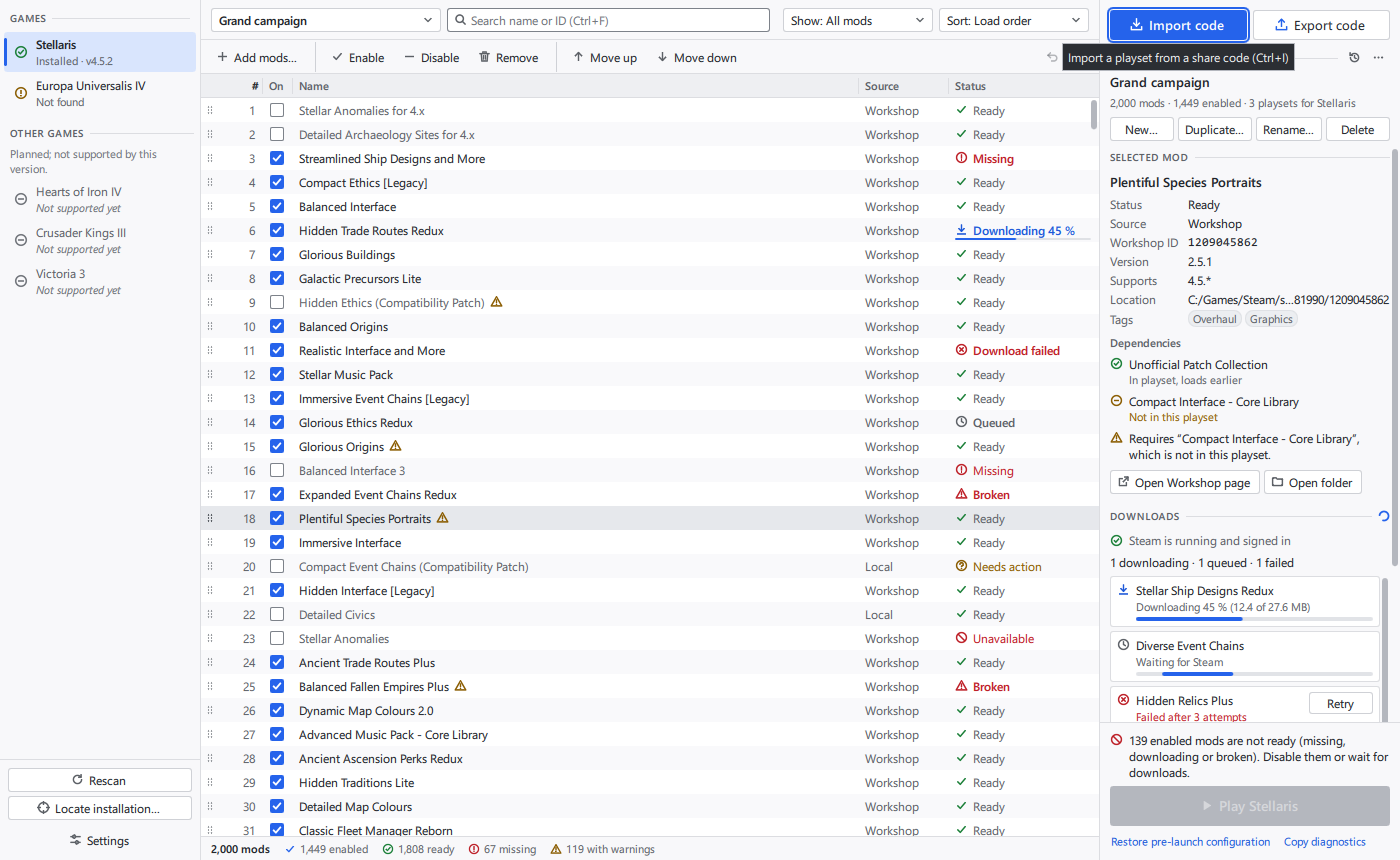
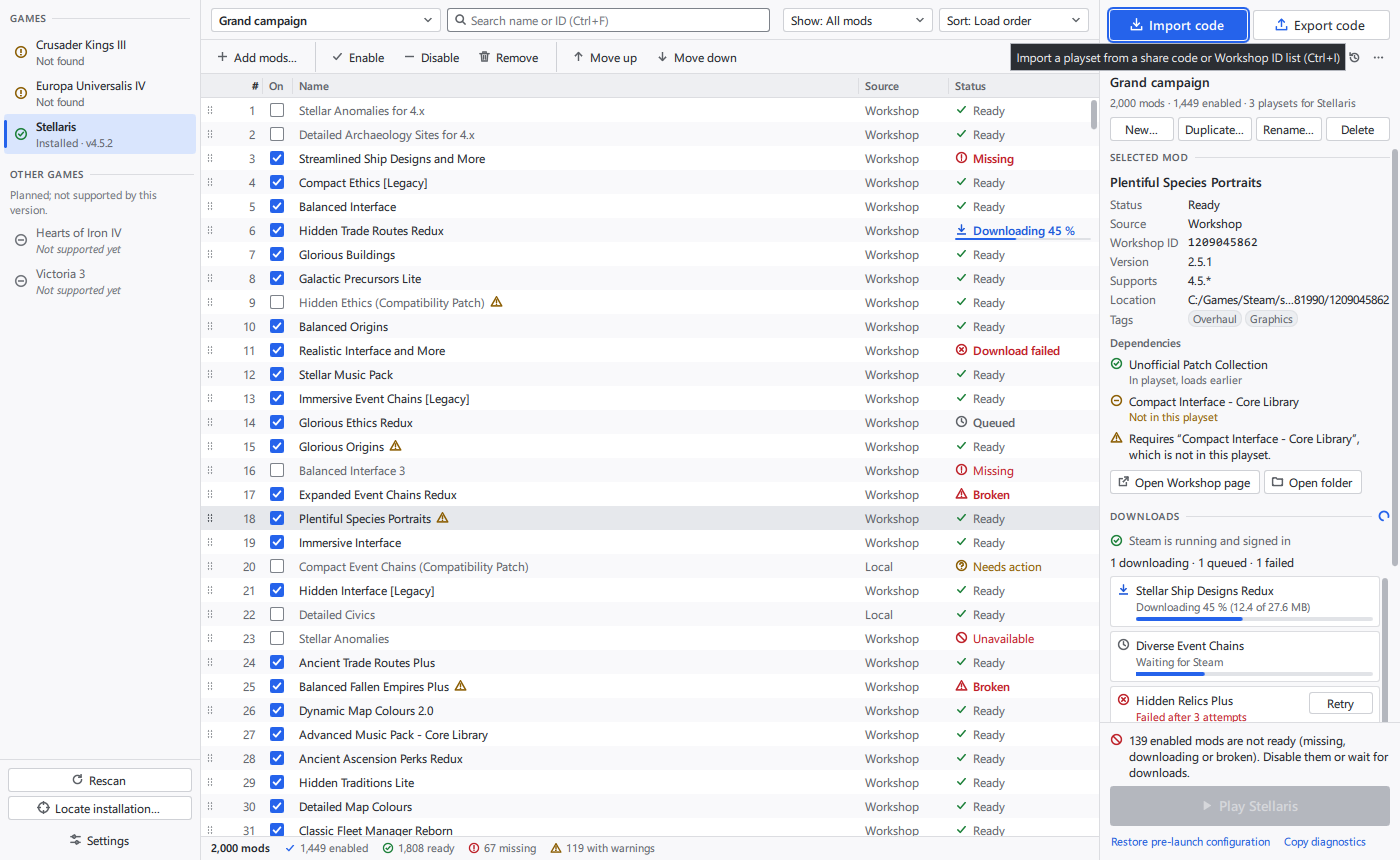
Refresh the screenshots for 0.2.0: Crusader Kings III in the games column, the new dialogs

diff --git a/docs/app.md b/docs/app.md
@@ -311,15 +311,23 @@ entries) and EU4 (9 entries)
 ([evidence](evidence/app-round-trip-2026-10-30.md)).
 
 The screenshots in `docs/screenshots/app-*.png` were taken with
-`--screenshot` against Stellaris 4.5.2 and EU4 1.37.5 on Windows 11, with
-temporary profiles; they were refreshed on 2026-10-30 after the accessibility
-changes. The Play area therefore shows the read-only blocker. The Stellaris
-profile was prepared with `--self-test
-"config,disable:2,move:0:5,move:16:1,export:code.txt"`; the main and dark
-captures use `--select-row 2` (a Workshop mod, so the details show no
-personal path), the filtered one `--filter disabled --select-row 0`, the
+`--screenshot` against Stellaris and EU4 on Windows 11, with new temporary
+profiles; first on 2026-10-30 (Stellaris 4.5.2), last refreshed on 2026-11-13
+for 0.2.0 (Stellaris 4.5.4, EU4 1.37.5). Crusader Kings III, installed on the
+same machine, appears only as an entry in the games column. The Play area
+shows the read-only blocker. Every run passes `--game stellaris` or `--game
+eu4`, since a new profile otherwise opens the first installed game in
+alphabetical order. The Stellaris profile was prepared with `--self-test
+"config,disable:2,move:0:5,move:13:1,export:code.txt"` (its configuration had
+14 entries; `move:13:1` moves the last one to the second place); the main and
+dark captures use `--select-row 2` (a Workshop mod, so the details show no
+personal path), the export and add-mods ones too, with `--open export` and
+`--open add-mods`, the filtered one `--filter disabled --select-row 0`, the
 import preview a new profile with `--open import:code.txt`, and the EU4 one a
-new profile with `--self-test config --select-row 0`. The list only shows its
+new profile with `--self-test config --select-row 0`.
+`app-settings-updates.png` is the Updates part of `--open settings`, cut to
+436x352 pixels from the dialog's top left corner, above the About section with
+the profile's folders. The list only shows its
 focus ring when the window is the active window during the capture; repeat a
 capture that shows the grey inactive selection. Play's tool tip opens when
 the mouse pointer happens to rest where the window opens (while Play is
@@ -332,10 +340,11 @@ smallest window, set `QT_SCALE_FACTOR=2` and add `--window-size 1x1`
 | --- | --- |
 | `app-main-light.png`, `app-main-dark.png` | Stellaris playset from the game's configuration, one entry disabled and reordered, a Workshop mod selected |
 | `app-filtered.png` | status filter "Disabled": reordering is off, with the explanation |
-| `app-export.png` | export dialog with the share code |
+| `app-export.png` | export dialog with the share code and the Workshop ID list |
 | `app-add-mods.png` | installed Stellaris mods, playset members marked |
 | `app-import-preview.png` | the exported code previewed in a clean profile |
-| `app-eu4.png` | EU4 playset from the game's `dlc_load.json` |
+| `app-eu4.png` | EU4 playset from the game's `dlc_load.json`, with the load order note |
+| `app-settings-updates.png` | the Updates section of Settings in a verification run, where it is off |
 
 ## Files and folders
 

diff --git a/docs/accessibility.md b/docs/accessibility.md
@@ -367,6 +367,13 @@ fixes the same captures, also at 911x512 with `QT_SCALE_FACTOR` 1.5 and at
 1120x700, and the real application with `--filter disabled` at 900x440
 (scale 1 and 2), showed nothing clipped or covered.
 
+The two captures below were refreshed on 2026-11-13 for 0.2.0 with
+`--screenshot` and `QT_SCALE_FACTOR` 1.5 and 2 (the real application,
+read-only, Stellaris 4.5.4, a new scratch profile with a playset from the
+game's configuration, light theme): 2100x1290 pixels, and at 2 again the
+window limited to the screen, 2800x1422. A row is highlighted where the mouse
+pointer rested.
+
 ![Real application at scale factor 1.5](screenshots/a11y-scale-150.png)
 
 ![Real application at scale factor 2, limited to the screen height](screenshots/a11y-scale-200.png)

diff --git a/ui/README.md b/ui/README.md
@@ -170,6 +170,7 @@ release's CI run them without bash.
 
 `docs/screenshots/`: `main-light`, `main-dark`, `main-filtered` (reorder
 disabled banner), `import-preview` / `import-preview-dark`, `export-code`
-(with a toast above the dialog), `add-mods`, `settings`, `playset-deleted`
-(Restore affordance), `history`, `game-not-found`, `a11y-focus-light`
-(keyboard focus ring and tool tip), `a11y-shortcuts-dark` (F1 list).
+(with its Workshop ID list and a toast above the dialog), `add-mods`,
+`settings`, `playset-deleted` (Restore affordance), `history`,
+`game-not-found`, `a11y-focus-light` (keyboard focus ring and tool tip),
+`a11y-shortcuts-dark` (F1 list).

* * *

Every line of the records must come back unchanged, except that pictures are dropped.

*REPLY TO THE EXERCISE:*
Refresh the screenshots for 0.2.0: Crusader Kings III in the games column, the new dialogs

diff --git a/docs/app.md b/docs/app.md
@@ -311,15 +311,23 @@ entries) and EU4 (9 entries)
 ([evidence](evidence/app-round-trip-2026-10-30.md)).
 
 The screenshots in `docs/screenshots/app-*.png` were taken with
-`--screenshot` against Stellaris 4.5.2 and EU4 1.37.5 on Windows 11, with
-temporary profiles; they were refreshed on 2026-10-30 after the accessibility
-changes. The Play area therefore shows the read-only blocker. The Stellaris
-profile was prepared with `--self-test
-"config,disable:2,move:0:5,move:16:1,export:code.txt"`; the main and dark
-captures use `--select-row 2` (a Workshop mod, so the details show no
-personal path), the filtered one `--filter disabled --select-row 0`, the
+`--screenshot` against Stellaris and EU4 on Windows 11, with new temporary
+profiles; first on 2026-10-30 (Stellaris 4.5.2), last refreshed on 2026-11-13
+for 0.2.0 (Stellaris 4.5.4, EU4 1.37.5). Crusader Kings III, installed on the
+same machine, appears only as an entry in the games column. The Play area
+shows the read-only blocker. Every run passes `--game stellaris` or `--game
+eu4`, since a new profile otherwise opens the first installed game in
+alphabetical order. The Stellaris profile was prepared with `--self-test
+"config,disable:2,move:0:5,move:13:1,export:code.txt"` (its configuration had
+14 entries; `move:13:1` moves the last one to the second place); the main and
+dark captures use `--select-row 2` (a Workshop mod, so the details show no
+personal path), the export and add-mods ones too, with `--open export` and
+`--open add-mods`, the filtered one `--filter disabled --select-row 0`, the
 import preview a new profile with `--open import:code.txt`, and the EU4 one a
-new profile with `--self-test config --select-row 0`. The list only shows its
+new profile with `--self-test config --select-row 0`.
+`app-settings-updates.png` is the Updates part of `--open settings`, cut to
+436x352 pixels from the dialog's top left corner, above the About section with
+the profile's folders. The list only shows its
 focus ring when the window is the active window during the capture; repeat a
 capture that shows the grey inactive selection. Play's tool tip opens when
 the mouse pointer happens to rest where the window opens (while Play is
@@ -332,10 +340,11 @@ smallest window, set `QT_SCALE_FACTOR=2` and add `--window-size 1x1`
 | --- | --- |
 | `app-main-light.png`, `app-main-dark.png` | Stellaris playset from the game's configuration, one entry disabled and reordered, a Workshop mod selected |
 | `app-filtered.png` | status filter "Disabled": reordering is off, with the explanation |
-| `app-export.png` | export dialog with the share code |
+| `app-export.png` | export dialog with the share code and the Workshop ID list |
 | `app-add-mods.png` | installed Stellaris mods, playset members marked |
 | `app-import-preview.png` | the exported code previewed in a clean profile |
-| `app-eu4.png` | EU4 playset from the game's `dlc_load.json` |
+| `app-eu4.png` | EU4 playset from the game's `dlc_load.json`, with the load order note |
+| `app-settings-updates.png` | the Updates section of Settings in a verification run, where it is off |
 
 ## Files and folders
 

diff --git a/docs/accessibility.md b/docs/accessibility.md
@@ -367,6 +367,13 @@ fixes the same captures, also at 911x512 with `QT_SCALE_FACTOR` 1.5 and at
 1120x700, and the real application with `--filter disabled` at 900x440
 (scale 1 and 2), showed nothing clipped or covered.
 
+The two captures below were refreshed on 2026-11-13 for 0.2.0 with
+`--screenshot` and `QT_SCALE_FACTOR` 1.5 and 2 (the real application,
+read-only, Stellaris 4.5.4, a new scratch profile with a playset from the
+game's configuration, light theme): 2100x1290 pixels, and at 2 again the
+window limited to the screen, 2800x1422. A row is highlighted where the mouse
+pointer rested.
+
 ![Real application at scale factor 1.5](screenshots/a11y-scale-150.png)
 
 ![Real application at scale factor 2, limited to the screen height](screenshots/a11y-scale-200.png)

diff --git a/ui/README.md b/ui/README.md
@@ -170,6 +170,7 @@ release's CI run them without bash.
 
 `docs/screenshots/`: `main-light`, `main-dark`, `main-filtered` (reorder
 disabled banner), `import-preview` / `import-preview-dark`, `export-code`
-(with a toast above the dialog), `add-mods`, `settings`, `playset-deleted`
-(Restore affordance), `history`, `game-not-found`, `a11y-focus-light`
-(keyboard focus ring and tool tip), `a11y-shortcuts-dark` (F1 list).
+(with its Workshop ID list and a toast above the dialog), `add-mods`,
+`settings`, `playset-deleted` (Restore affordance), `history`,
+`game-not-found`, `a11y-focus-light` (keyboard focus ring and tool tip),
+`a11y-shortcuts-dark` (F1 list).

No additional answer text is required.